(Front-end code edit data)
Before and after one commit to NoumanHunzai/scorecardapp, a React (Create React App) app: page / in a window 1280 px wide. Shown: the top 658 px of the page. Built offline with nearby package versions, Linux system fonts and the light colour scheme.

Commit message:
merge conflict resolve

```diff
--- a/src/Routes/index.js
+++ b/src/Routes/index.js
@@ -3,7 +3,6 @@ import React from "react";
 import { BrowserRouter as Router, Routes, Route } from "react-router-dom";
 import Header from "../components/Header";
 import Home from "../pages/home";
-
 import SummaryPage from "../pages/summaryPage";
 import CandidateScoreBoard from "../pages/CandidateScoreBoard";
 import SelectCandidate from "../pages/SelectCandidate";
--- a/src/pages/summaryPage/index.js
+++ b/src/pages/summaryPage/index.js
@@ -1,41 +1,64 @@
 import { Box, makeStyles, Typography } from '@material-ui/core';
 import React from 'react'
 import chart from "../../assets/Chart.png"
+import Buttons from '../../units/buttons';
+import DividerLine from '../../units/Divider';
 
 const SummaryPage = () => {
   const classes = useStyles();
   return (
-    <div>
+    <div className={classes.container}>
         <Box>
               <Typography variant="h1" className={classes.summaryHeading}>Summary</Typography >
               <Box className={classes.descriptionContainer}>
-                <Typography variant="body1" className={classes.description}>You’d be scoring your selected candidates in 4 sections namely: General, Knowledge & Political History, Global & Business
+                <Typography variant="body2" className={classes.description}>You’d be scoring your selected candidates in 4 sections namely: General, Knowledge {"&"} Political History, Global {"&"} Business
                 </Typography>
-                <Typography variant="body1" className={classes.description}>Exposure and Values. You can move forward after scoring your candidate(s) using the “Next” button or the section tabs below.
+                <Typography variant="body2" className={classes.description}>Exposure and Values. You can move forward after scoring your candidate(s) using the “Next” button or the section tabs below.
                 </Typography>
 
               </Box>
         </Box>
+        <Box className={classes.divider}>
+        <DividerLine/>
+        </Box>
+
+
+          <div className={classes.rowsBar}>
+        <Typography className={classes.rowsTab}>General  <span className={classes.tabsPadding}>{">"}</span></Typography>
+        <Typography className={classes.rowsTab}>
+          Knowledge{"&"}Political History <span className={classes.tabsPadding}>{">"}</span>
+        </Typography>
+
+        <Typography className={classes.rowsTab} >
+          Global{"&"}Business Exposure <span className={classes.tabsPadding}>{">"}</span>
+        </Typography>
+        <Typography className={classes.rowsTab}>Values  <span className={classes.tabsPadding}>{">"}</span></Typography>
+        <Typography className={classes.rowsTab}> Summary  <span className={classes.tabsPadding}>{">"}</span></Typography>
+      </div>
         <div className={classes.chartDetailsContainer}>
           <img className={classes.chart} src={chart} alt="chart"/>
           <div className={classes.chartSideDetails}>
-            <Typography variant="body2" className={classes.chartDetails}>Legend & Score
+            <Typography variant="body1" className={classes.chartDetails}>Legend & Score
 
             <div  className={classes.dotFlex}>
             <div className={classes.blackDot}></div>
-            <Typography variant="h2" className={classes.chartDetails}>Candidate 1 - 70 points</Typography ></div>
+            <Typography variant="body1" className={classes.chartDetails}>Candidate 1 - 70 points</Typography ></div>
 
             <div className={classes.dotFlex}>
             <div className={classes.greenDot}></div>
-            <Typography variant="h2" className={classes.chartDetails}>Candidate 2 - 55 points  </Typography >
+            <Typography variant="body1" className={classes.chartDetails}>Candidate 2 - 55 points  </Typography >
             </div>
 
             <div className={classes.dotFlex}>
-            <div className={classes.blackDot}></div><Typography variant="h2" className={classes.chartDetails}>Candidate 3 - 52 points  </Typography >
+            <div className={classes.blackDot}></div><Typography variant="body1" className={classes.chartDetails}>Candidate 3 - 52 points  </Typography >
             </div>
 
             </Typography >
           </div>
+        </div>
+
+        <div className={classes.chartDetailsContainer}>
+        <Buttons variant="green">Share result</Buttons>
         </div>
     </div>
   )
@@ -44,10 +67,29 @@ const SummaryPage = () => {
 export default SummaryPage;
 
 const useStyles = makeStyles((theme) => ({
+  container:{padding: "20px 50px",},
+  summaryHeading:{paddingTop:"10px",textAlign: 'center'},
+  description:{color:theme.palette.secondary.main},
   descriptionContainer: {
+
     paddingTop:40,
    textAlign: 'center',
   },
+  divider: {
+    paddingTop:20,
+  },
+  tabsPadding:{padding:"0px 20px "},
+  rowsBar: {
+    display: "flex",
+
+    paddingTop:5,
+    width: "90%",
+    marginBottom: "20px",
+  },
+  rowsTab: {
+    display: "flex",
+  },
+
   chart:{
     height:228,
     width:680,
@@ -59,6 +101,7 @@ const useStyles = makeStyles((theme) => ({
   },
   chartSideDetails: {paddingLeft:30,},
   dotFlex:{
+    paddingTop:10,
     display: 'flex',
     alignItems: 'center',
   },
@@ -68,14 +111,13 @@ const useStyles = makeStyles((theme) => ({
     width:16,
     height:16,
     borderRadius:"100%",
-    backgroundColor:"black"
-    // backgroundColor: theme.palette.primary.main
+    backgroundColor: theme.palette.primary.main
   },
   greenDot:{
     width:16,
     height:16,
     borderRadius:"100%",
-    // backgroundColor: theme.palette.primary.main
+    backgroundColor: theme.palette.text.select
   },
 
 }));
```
* * *
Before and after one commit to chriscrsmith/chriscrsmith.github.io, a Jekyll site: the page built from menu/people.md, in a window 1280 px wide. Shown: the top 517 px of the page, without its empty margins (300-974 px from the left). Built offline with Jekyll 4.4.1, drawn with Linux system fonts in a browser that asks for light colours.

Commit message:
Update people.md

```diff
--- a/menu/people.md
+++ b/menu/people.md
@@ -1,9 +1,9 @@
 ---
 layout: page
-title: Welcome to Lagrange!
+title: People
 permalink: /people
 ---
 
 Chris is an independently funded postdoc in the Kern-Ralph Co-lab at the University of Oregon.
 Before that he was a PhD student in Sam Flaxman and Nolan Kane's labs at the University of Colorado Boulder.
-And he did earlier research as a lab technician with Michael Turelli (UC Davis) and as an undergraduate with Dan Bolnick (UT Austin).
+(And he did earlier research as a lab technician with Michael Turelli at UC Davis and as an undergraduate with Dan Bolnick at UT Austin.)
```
==
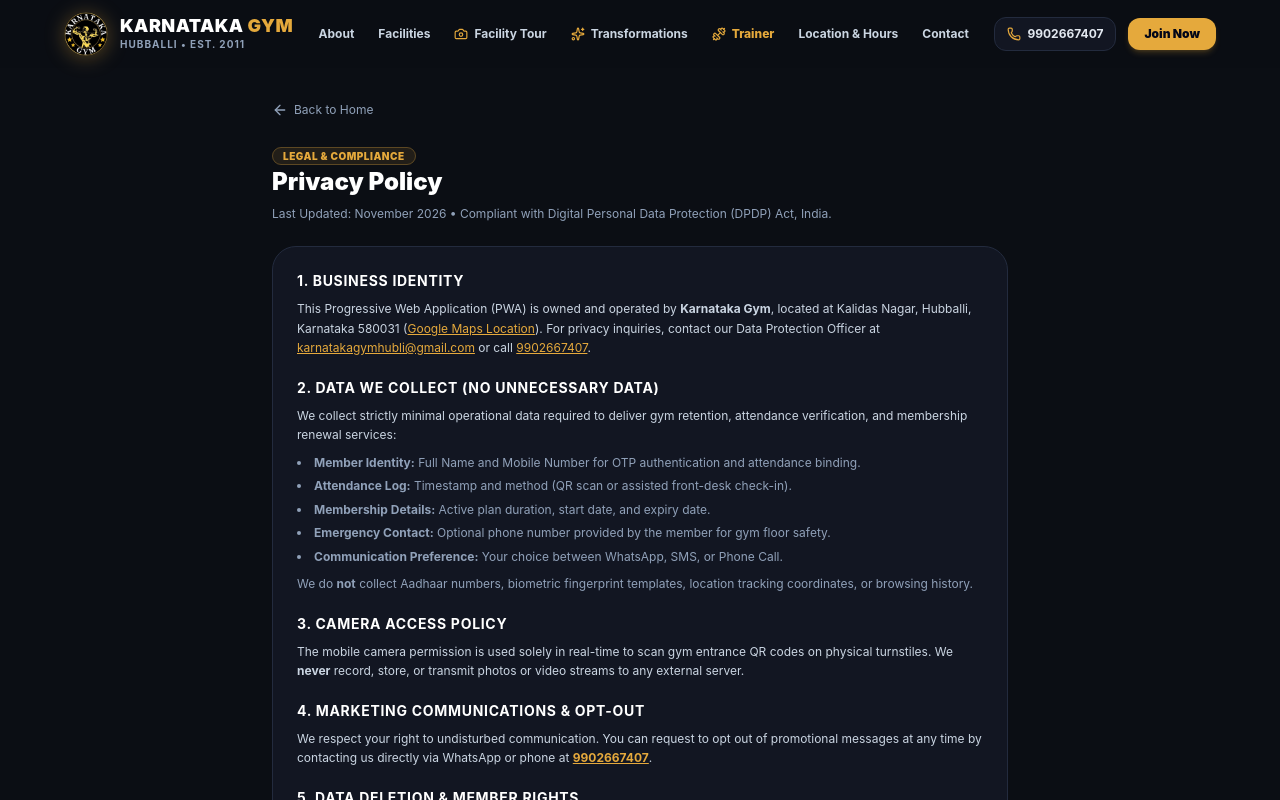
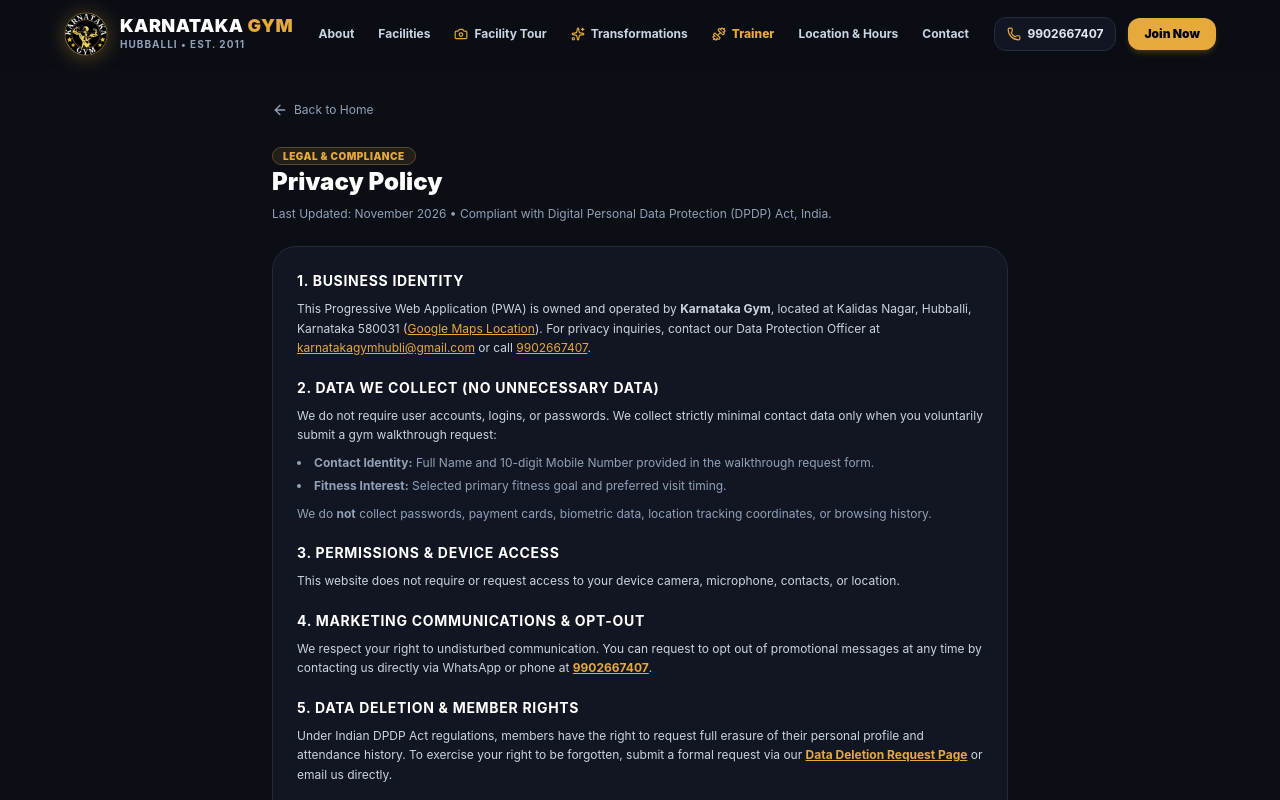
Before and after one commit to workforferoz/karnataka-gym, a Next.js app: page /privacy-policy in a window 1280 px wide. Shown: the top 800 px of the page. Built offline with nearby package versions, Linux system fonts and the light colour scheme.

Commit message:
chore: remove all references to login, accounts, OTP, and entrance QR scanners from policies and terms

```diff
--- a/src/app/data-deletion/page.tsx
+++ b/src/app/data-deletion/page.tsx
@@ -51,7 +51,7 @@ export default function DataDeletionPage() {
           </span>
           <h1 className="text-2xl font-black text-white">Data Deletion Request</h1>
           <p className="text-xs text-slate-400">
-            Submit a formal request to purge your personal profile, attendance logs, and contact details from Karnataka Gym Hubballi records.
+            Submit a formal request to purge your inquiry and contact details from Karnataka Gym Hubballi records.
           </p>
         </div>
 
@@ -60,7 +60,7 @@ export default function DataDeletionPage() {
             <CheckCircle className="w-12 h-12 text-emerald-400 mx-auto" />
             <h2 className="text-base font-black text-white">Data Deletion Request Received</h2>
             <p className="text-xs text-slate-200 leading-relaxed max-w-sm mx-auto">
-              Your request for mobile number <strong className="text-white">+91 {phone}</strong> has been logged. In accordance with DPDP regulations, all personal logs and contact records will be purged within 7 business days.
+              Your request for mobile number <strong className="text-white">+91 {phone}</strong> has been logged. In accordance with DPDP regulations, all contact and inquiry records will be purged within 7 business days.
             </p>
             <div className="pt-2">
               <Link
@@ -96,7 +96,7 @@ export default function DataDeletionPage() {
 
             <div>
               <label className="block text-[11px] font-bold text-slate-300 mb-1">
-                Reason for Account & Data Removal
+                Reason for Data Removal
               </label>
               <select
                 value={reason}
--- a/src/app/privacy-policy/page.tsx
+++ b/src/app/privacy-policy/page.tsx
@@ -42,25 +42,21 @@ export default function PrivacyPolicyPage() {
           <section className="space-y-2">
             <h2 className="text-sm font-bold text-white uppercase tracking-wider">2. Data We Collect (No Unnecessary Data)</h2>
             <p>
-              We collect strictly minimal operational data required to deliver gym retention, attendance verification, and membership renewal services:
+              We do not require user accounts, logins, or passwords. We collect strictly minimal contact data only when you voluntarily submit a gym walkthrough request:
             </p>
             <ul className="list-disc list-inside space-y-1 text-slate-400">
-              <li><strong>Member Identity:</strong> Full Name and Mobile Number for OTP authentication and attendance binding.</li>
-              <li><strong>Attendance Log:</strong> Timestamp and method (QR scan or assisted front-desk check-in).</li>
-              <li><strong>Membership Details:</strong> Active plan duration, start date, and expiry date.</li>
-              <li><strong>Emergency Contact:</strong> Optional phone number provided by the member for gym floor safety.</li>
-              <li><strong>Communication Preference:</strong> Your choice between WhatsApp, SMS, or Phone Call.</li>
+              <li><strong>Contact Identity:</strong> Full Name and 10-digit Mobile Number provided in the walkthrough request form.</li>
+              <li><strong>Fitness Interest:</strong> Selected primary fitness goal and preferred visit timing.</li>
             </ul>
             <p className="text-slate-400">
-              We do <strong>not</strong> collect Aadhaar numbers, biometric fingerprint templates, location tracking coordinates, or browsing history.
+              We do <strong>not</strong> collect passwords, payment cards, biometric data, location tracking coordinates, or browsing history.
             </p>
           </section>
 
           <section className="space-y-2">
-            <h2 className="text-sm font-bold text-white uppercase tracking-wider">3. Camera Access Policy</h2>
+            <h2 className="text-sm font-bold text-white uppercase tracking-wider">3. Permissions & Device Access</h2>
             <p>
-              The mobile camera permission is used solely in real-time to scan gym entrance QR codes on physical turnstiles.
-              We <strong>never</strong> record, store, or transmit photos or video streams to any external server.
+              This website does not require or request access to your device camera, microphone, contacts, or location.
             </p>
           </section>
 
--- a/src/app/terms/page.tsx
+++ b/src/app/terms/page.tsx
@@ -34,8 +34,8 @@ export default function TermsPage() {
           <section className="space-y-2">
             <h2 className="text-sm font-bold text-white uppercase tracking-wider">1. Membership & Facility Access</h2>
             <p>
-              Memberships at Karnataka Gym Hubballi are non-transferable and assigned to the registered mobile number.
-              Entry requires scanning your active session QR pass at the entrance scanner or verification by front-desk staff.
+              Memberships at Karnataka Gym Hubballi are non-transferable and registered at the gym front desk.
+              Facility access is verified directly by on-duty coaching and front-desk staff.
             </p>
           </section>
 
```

* **Action item**:
Each line above with the word "import" needs to be copied.

* **Solution for this problem**:
@@ -3,7 +3,6 @@ import React from "react";
 import { BrowserRouter as Router, Routes, Route } from "react-router-dom";
 import Header from "../components/Header";
 import Home from "../pages/home";
 import SummaryPage from "../pages/summaryPage";
 import CandidateScoreBoard from "../pages/CandidateScoreBoard";
 import SelectCandidate from "../pages/SelectCandidate";
 import { Box, makeStyles, Typography } from '@material-ui/core';
 import React from 'react'
 import chart from "../../assets/Chart.png"
+import Buttons from '../../units/buttons';
+import DividerLine from '../../units/Divider';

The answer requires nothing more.